Last Friday we found out that the unemployment rate was 5.5 percent and 295,000 jobs were added to our labor force.
But they were not.
Actually the unemployment rate was 5.8 percent and we added 903,000 jobs. The difference is because of seasonal adjustment.
Where are we going? To how we can better grasp statistical headlines.
What is Seasonal Adjustment?
It is easiest to tell the story through department stores. During December 2014, there were 1.5 million department store jobs; in January, the number dropped to 1.36 million . But, was the economy contracting? No. It was all about holiday shopping. So, to avoid a misrepresentation of the state of the jobs market, government statisticians seasonally adjusted the numbers and wound up with almost identical totals. For December and January, department store jobs were close to 1.3428 million.
In addition to holiday employment pops, we also have the ups and downs of weather and summer lawns, school openings and school closings. As the BLS (Bureau of Labor Statistics) notes, by eliminating those types of blips, we can better see what really is happening to jobs and the economy.
Not every one agrees that statistics should be seasonally adjusted.
In a recent WSJ column, a Harvard business professor suggested that the media convey both sets, the adjusted and non-adjusted numbers. Concerned that the economy depends less, for example, on malls because of online shopping, he says adjusted numbers that compensate for bad weather distort reality and policy decisions. For that reason, the unadjusted numbers should be more accessible and the adjusted formulas need to be up-dated.
Responding, a fivethirtyeight writer said that it is a mistake to focus on the weather. Rather it is recurring patterns that include the need for more tax preparers in March, landscapers during the summer, and fewer autoworkers during the new model prep shut down. Without numbers that recognize those patterns, the data would be misleading and obscure important trends. On the other hand, he concurs that the formulas could be tweaked.
Our Bottom Line: Do Statistics Lie?

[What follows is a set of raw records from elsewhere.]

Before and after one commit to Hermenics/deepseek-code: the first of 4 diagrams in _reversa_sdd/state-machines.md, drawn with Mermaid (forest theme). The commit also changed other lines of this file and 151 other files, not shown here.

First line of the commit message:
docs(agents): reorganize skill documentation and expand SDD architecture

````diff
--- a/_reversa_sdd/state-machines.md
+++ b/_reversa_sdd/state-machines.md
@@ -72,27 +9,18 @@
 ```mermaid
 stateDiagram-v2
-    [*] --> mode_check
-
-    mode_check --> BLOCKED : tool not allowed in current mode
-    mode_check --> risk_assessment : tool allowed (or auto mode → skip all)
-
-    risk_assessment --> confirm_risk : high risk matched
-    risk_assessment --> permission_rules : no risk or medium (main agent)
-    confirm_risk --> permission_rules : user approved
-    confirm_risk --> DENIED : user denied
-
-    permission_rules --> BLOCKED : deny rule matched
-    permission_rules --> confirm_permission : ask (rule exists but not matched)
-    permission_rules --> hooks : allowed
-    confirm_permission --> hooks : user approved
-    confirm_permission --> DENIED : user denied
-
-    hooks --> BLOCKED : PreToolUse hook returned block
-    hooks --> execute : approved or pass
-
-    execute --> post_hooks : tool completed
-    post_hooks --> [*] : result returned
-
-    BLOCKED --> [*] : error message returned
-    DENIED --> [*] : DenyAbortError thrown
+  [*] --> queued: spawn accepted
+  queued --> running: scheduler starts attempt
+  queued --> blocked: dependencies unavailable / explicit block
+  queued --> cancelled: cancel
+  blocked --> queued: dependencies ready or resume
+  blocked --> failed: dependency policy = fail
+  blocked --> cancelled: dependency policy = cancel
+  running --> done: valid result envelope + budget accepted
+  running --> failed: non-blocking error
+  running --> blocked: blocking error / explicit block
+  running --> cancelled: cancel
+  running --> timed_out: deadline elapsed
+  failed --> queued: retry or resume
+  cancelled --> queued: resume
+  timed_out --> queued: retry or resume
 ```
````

When they are in spread sheets, employment reports and the GDP, numbers appear very believable. Perhaps we should be asking some questions about the jobs numbers in the headlines.